A collection of rugged ceramics inspired by the Conwy estuary and nearby beaches has won a local artist the Gold Medal for Craft and Design at the National Eiseddfod of Wales held at Llanrwst.

The honour was bestowed on Llandudno ceramicist Bev Bell-Hughes who was also awarded the full monetry prize of £5,000.

Bev Bell-Hughes is no stanger to the National Eisteddfod either – her artwork has been exhibited in Y Lle Celf a number of times over the years. And following her perseverence she’s scooped the prize in her own county.

The selectors Manon Awst, Bruce Haines and Teleri Lloyd Jones responded to to the timeless nature of this ceramcist’s work.

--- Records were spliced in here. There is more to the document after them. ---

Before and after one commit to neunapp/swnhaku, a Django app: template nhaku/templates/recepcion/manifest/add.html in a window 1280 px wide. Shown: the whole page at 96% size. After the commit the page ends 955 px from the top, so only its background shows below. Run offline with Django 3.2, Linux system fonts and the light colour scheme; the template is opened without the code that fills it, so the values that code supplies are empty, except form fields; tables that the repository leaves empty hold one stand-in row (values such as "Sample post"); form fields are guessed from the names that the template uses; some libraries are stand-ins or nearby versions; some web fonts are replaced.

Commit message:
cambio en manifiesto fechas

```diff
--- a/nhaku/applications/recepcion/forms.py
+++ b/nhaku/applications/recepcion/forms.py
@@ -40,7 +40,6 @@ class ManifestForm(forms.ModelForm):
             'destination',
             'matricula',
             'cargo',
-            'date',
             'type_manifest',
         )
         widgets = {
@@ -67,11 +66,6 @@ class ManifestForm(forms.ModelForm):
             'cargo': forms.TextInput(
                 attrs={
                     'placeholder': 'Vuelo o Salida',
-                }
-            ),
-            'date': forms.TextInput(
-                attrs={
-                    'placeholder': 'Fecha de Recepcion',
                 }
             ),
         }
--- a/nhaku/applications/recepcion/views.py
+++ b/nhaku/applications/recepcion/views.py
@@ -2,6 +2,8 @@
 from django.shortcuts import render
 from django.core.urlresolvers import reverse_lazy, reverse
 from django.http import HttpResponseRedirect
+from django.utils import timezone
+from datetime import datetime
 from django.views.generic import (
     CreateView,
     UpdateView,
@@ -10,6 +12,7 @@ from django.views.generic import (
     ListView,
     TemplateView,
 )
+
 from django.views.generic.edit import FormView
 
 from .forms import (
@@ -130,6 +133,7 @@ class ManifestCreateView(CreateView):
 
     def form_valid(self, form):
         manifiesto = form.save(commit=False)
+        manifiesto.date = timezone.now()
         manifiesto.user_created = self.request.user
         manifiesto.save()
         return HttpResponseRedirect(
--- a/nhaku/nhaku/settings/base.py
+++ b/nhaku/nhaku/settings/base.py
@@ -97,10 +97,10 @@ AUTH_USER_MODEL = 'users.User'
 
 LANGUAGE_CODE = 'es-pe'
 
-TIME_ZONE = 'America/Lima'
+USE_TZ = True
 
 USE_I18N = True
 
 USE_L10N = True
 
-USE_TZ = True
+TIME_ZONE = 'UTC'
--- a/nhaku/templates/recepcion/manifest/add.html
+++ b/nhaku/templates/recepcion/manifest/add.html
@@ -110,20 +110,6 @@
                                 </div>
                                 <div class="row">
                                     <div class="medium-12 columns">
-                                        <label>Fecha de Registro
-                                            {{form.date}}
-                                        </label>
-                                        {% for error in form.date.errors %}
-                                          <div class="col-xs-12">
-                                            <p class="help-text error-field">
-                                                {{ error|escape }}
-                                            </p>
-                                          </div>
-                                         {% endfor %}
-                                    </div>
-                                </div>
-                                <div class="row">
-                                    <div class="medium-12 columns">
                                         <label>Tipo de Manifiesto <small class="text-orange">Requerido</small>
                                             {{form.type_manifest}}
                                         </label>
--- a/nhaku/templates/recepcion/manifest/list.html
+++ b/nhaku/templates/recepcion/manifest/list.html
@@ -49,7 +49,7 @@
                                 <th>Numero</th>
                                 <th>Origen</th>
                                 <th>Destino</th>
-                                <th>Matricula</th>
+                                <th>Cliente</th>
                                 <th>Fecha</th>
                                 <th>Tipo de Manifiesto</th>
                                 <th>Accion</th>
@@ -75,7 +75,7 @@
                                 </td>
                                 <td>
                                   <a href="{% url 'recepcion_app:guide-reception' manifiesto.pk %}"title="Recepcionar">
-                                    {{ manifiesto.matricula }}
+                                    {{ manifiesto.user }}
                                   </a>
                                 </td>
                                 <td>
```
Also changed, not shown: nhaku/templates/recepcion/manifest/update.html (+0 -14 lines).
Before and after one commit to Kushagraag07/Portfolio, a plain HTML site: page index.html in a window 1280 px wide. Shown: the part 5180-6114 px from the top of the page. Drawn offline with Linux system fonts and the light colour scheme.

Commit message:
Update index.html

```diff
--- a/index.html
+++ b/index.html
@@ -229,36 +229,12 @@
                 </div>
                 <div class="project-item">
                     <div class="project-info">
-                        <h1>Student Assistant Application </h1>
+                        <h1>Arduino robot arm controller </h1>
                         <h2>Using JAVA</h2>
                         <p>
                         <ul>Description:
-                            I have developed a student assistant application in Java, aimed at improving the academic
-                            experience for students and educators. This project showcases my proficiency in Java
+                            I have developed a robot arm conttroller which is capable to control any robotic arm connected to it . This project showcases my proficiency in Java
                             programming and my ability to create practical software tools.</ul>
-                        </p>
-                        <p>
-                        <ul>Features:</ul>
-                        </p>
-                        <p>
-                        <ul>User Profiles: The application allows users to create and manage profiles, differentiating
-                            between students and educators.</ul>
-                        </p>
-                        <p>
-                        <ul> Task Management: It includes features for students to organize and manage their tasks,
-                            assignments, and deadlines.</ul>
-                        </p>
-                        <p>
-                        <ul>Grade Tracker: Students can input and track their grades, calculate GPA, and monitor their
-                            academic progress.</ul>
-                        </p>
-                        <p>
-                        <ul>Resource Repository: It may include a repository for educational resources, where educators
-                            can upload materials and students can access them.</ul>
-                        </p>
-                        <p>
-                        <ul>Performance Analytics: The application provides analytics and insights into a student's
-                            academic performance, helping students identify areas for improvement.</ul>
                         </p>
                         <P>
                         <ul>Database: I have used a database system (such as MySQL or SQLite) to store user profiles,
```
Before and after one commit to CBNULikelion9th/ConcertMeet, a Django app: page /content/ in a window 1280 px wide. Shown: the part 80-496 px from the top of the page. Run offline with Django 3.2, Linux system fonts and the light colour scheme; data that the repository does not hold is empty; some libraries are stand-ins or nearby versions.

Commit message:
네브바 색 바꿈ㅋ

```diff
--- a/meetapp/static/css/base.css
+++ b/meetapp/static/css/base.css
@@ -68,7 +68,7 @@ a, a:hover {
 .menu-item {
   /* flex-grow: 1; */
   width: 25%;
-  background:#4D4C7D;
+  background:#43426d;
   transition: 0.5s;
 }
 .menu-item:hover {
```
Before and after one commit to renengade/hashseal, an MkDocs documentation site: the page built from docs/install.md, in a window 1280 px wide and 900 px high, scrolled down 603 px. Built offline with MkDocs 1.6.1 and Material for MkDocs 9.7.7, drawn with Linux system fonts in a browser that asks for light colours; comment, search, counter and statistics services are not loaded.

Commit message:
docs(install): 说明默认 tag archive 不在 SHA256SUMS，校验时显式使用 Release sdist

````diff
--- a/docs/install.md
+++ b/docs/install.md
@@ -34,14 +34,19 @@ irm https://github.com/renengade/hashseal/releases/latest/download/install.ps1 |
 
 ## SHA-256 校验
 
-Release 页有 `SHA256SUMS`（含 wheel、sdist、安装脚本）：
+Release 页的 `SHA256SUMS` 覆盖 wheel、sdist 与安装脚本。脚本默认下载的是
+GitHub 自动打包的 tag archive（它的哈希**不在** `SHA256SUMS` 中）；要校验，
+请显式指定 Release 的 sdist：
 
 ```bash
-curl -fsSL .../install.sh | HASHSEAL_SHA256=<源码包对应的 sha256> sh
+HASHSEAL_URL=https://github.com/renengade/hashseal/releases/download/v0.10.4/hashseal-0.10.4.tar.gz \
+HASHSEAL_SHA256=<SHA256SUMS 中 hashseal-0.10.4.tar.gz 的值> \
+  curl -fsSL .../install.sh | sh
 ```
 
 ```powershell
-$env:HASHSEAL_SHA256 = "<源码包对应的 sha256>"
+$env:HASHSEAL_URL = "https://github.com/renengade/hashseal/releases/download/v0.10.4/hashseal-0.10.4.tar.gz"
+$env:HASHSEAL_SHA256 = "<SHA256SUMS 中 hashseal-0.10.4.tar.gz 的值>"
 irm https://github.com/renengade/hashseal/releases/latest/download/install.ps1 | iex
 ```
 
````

Said selector and craft and design specialist, Teleri Lloyd-Jones:

While it is undoubtedly a cliché to comment on clay’s connection to the earth, in this context it is worth repeating. Surfaces are difficult, craggy and cratered. Each piece is resolutely abstract and yet whispers of forms and textures that we know. 

This is no imitation game. These pieces don’t re-repackage nature for our delight. Instead they are re-enactments, performed by Bell-Hughes and her process, pushing and persuading the clay into form.

Whilst walking on Deganwy and Morfa beaches, Beb Bell-Hughes sees marks left in the sand by receding tides, the seaweed, the erosion of the hard surfaces of shells or rocks. Later on an idea for a new artwork will form. And she’ll work directly with the clay with no pre-conceived plan, pinching and squeezing, adding new materials until craters and holes appear. The end result captures and distills the very essence of coastal landscapes.

Said Teleri Lloyd-Jones again:

“The ceramicist’s shapes and textures are primary, they are felt first and foremost. This may be true of all craftspeople as they twist their material into form, but for Bev Bell-Hughes even more so as she has been partially-sighted since birth. Such a detail doesn’t define her work, of course. Her process is intuitive, working the clay without preconceived notion. What we responded to, as selectors, was her commitment to explore these forms, a truly deserving creative conviction.”

The Conwy County 2019 Gold Medal for Craft and Design is given in memory of Iona Coetmor, Pandy Tudur and the £5,000 given by James Pantyfedwen Foundation.

Bev Bell-Hughes is Chair of the North Wales Potters Association, Disability Arts Cymru Trustee and a member of Makers Guild Wales.

Y Lle Celf is realised in partnership with Arts Council of Wales